Task instructions: Every line of the entries that holds the word "ipynb" is to be copied.

The input:
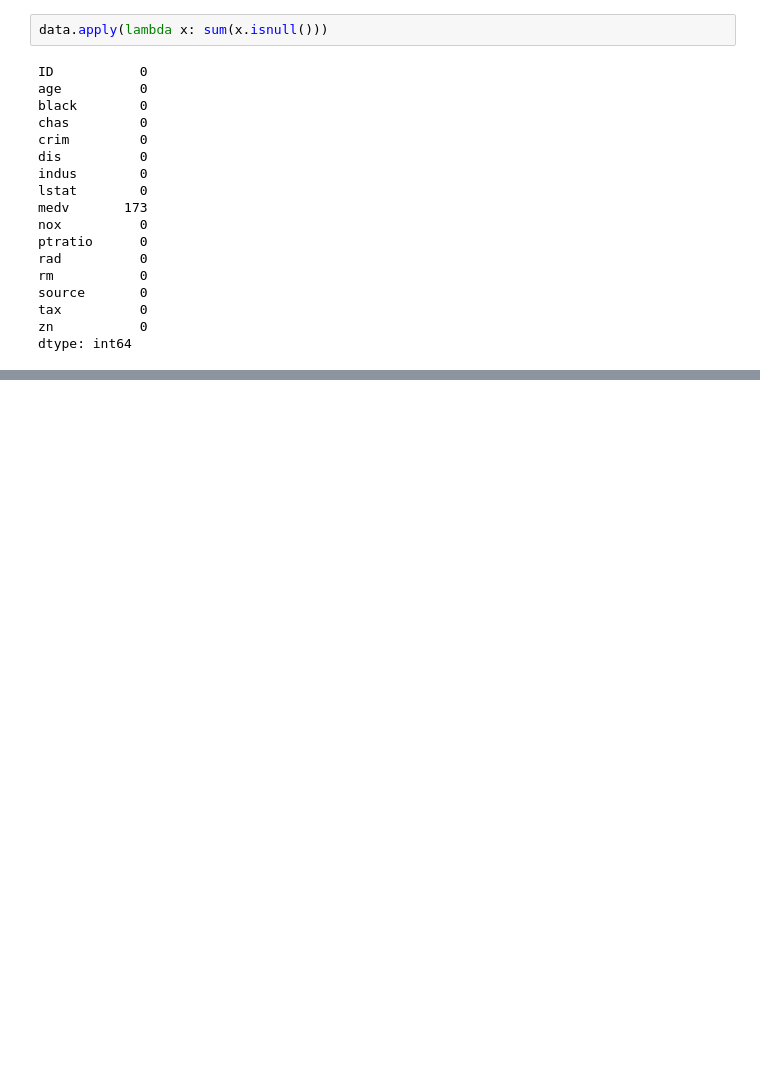
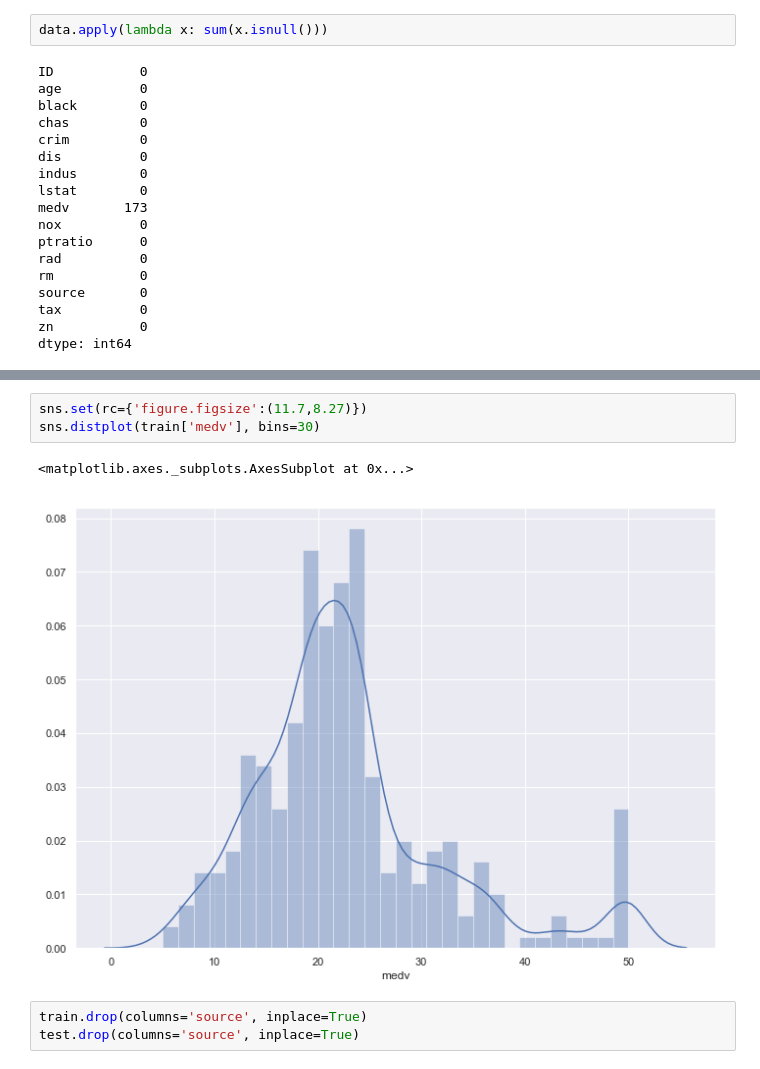
Before and after one commit to Prathamesh99/Kaggle-datasets, a Jupyter notebook: Boston housing data/Boston housing data.ipynb, the cells around one changed output, grey strips where cells are left out. Cells and saved outputs as stored; diff of their text form; blank space fills up the shorter version.

```diff
--- a/Boston housing data/Boston housing data.ipynb
+++ b/Boston housing data/Boston housing data.ipynb
@@ -50,0 +64,9 @@ dtype: int64
+# %%
+sns.set(rc={'figure.figsize':(11.7,8.27)})
+sns.distplot(train['medv'], bins=30)
+# %% [output]
+<matplotlib.axes._subplots.AxesSubplot at 0x...>
+[figure, added]
+# %%
+train.drop(columns='source', inplace=True)
+test.drop(columns='source', inplace=True)
```
Also changed, not shown: parts of 12 cells of this notebook.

Exercise output:
Before and after one commit to Prathamesh99/Kaggle-datasets, a Jupyter notebook: Boston housing data/Boston housing data.ipynb, the cells around one changed output, grey strips where cells are left out. Cells and saved outputs as stored; diff of their text form; blank space fills up the shorter version.
--- a/Boston housing data/Boston housing data.ipynb
+++ b/Boston housing data/Boston housing data.ipynb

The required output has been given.